This is the likely phrase one will often hear in a few weeks, especially among equity investors and Japan’s political leadership. Of course, there are currently very few people in Japan who are very enthusiastic about holding the Olympics and virtually everyone would agree that it is a burden, but only the International Olympic Committee (IOC) can cancel an Olympics. So, unless Japan wanted to ruin the operational aspect somehow, it had no choice but to accept the IOC’s determination to proceed despite the risks. Of course, there are global financial obligations that drove the IOC’s decision, although from Japan’s perspective, the events have been a major financial loss.

Japan’s government must also feel responsibility to deliver on its promise to hold the events, and after many months of dithering, the US, and the whole G-7, fairly recently finally threw their support behind Japan’s major efforts to host a “safe and secure” Olympics for the global community. Indeed, the whole affair is happening mostly in a bubble, even within which, national teams are even being isolated from each other. Fortunately, the delta variant is not as deadly as other strains, although it certainly is adding a degree of uncertainty and for some, great reluctance, about the events. That said, outside the bubble surrounding the Olympics venues and lodging, Tokyo is operating at a reasonable degree of openness, with streets and restaurants getting fairly crowded again.

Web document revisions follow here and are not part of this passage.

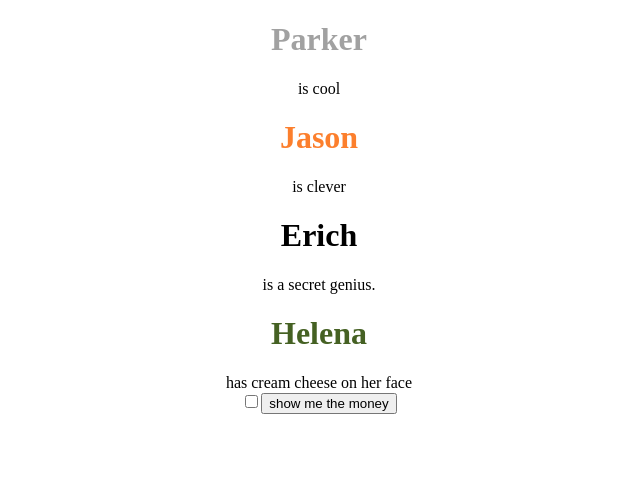
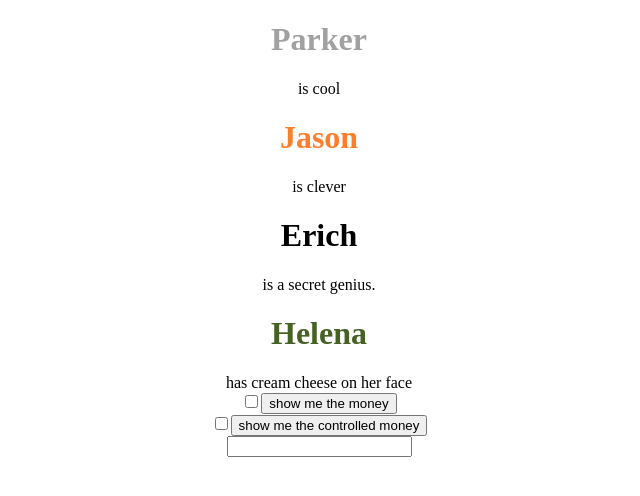
Before and after one commit to htaflin/igis-react, a React app: page / in a window 1280 px wide. Shown: the top 496 px of the page, without its empty margins (321-961 px from the left). Built offline with nearby package versions, Linux system fonts and the light colour scheme.

Commit message:
Adding checkbox controlled component and textbox component.

```diff
--- a/src/App.jsx
+++ b/src/App.jsx
@@ -1,6 +1,8 @@
 import React, { Component } from 'react';
 import Header from './components/Header.jsx';
 import CheckboxUncontrolled from './components/FormInputs/CheckboxUncontrolled.jsx';
+import CheckboxControlled from './components/FormInputs/CheckboxControlled.jsx';
+import TextBox from './components/FormInputs/TextBox.jsx';
 
 class App extends Component {
   render() {
@@ -16,6 +18,8 @@ class App extends Component {
       <div style={{textAlign: 'center'}}>
         {jsxElements}
         <CheckboxUncontrolled />
+        <CheckboxControlled />
+        <TextBox />
       </div>
     );
   }
--- /dev/null
+++ b/src/components/FormInputs/CheckboxControlled.jsx
@@ -0,0 +1,33 @@
+import React from 'react';
+
+class CheckboxControlled extends React.Component {
+    constructor() {
+        super();
+        this.state = {
+            jasonVal: false
+        }
+
+        this.onSubmitHandler = this.onSubmitHandler.bind(this);
+        this.handleChange = this.handleChange.bind(this);
+    }
+
+    handleChange(event) {
+        this.setState({jasonVal: !this.state.jasonVal});
+    }
+
+    onSubmitHandler(event) {
+        alert(this.state.jasonVal);
+    }
+
+    render() {
+        return (
+            <form onSubmit={this.onSubmitHandler}>
+                <input type='checkbox' checked={this.state.jasonVal} onChange={this.handleChange}/>
+                <input type='submit' value='show me the controlled money' />
+            </form>
+        );
+    }
+}
+
+
+export default CheckboxControlled;
--- /dev/null
+++ b/src/components/FormInputs/TextBox.jsx
@@ -0,0 +1,35 @@
+import React from 'react';
+
+class TextBox extends React.Component {
+    constructor() {
+        super();
+        this.state = {
+            typed: ''
+        };
+
+        this.onChangeHandler = this.onChangeHandler.bind(this);
+        this.onKeyPress = this.onKeyPress.bind(this);
+    }
+
+        // events
+    onChangeHandler(event) {
+            this.setState({typed: event.target.value});
+    };
+
+    onKeyPress(event) {
+        //debugger
+        let mykey = event.key;
+        //this.setState({typed: mykey});
+        console.log(mykey)
+    }
+
+    render() {
+        return (
+            <div>
+                <input type='text' value={this.state.typed} onKeyPress={this.onKeyPress} onChange={this.onChangeHandler}/>
+            </div>
+        );
+    }
+};
+
+export default TextBox;
--- a/webpack.config.js
+++ b/webpack.config.js
@@ -15,8 +15,10 @@ module.exports = {
     path: path.resolve('dist'),
     filename: 'bundle.js'
   },
+  devtool: 'source-map',
   module: {
     loaders: [
+      //{test: /\.js(x)$/, loader: 'source-map-loader', exclude: /node_modules/, enforce: 'pre'},
       { test: /\.js$/, loader: 'babel-loader', exclude: /node_modules/ },
       { test: /\.jsx$/, loader: 'babel-loader', exclude: /node_modules/ }
     ]
```
Also changed, not shown: package.json (+7 -0 lines), 1 other file (tests, documents, lock files or other folders).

Actually, outside of the Tokyo area “state of emergency”, life proceeds much more normally, especially as the vulnerable age groups are as fully vaccinated as possible.

Although no one should expect perfection, sceptics are criticizing many of the difficult decisions regarding the fine line of being too protective from the virus vs damaging the social and economic fabric of the country. However, given all the protections, the events will likely proceed well, and the G-7, and hopefully the United Nations, will fully commend Japan. What a relief this will be to Japan. Similarly, domestic and global investors will likely turn much more optimistic on Japanese stocks, especially as: 1) valuations are very low, 2) corporate earnings estimates continue to rise, 3) global demand will boost Japanese exports, 4) the chip shortage will fade and Japanese auto exports (and transplanted production) will boost profits in this important sector once again, 5) the tech-related sectors can continue surging, 6) environmental and other capex domestic spending and exports also can continue surging, 7) combined with the above, increased domestic personal consumption will also drive a GDP surge after August and 8) fears of a political leadership change will likely dissipate (and even if there was a change, it would not be too negative, as the LDP would remain firmly in charge), as Prime Minister Suga and the LDP will likely prevail in this autumn’s election.

Although having all these cylinders firing at once should be very powerful, one can certainly imagine investors will create some new reasons to worry about Japan, as they always seem wont to do, but hopefully they will avoid the hackneyed ones by reading our previous piece “Dispelling Negative Notions“ and know that they are likely missing out on a major rebound from Japan’s oversold position.

In sum, one wonders what country could have done a better job in hosting this Olympics. It’s hard to underestimate the uproar and various crises that would have developed in other countries. In any regard, let’s hope the world benefits from this cooperative event and countries can learn to compete fairly, refrain from bullying, and operate not only from their own perspectives. Many are likely sceptical of this occurring, but even if only a marginal improvement from today’s hostile climate, such would be a positive development, as the world is sitting on the edge of several seriously dangerous ledges in the Middle East and China-related matters.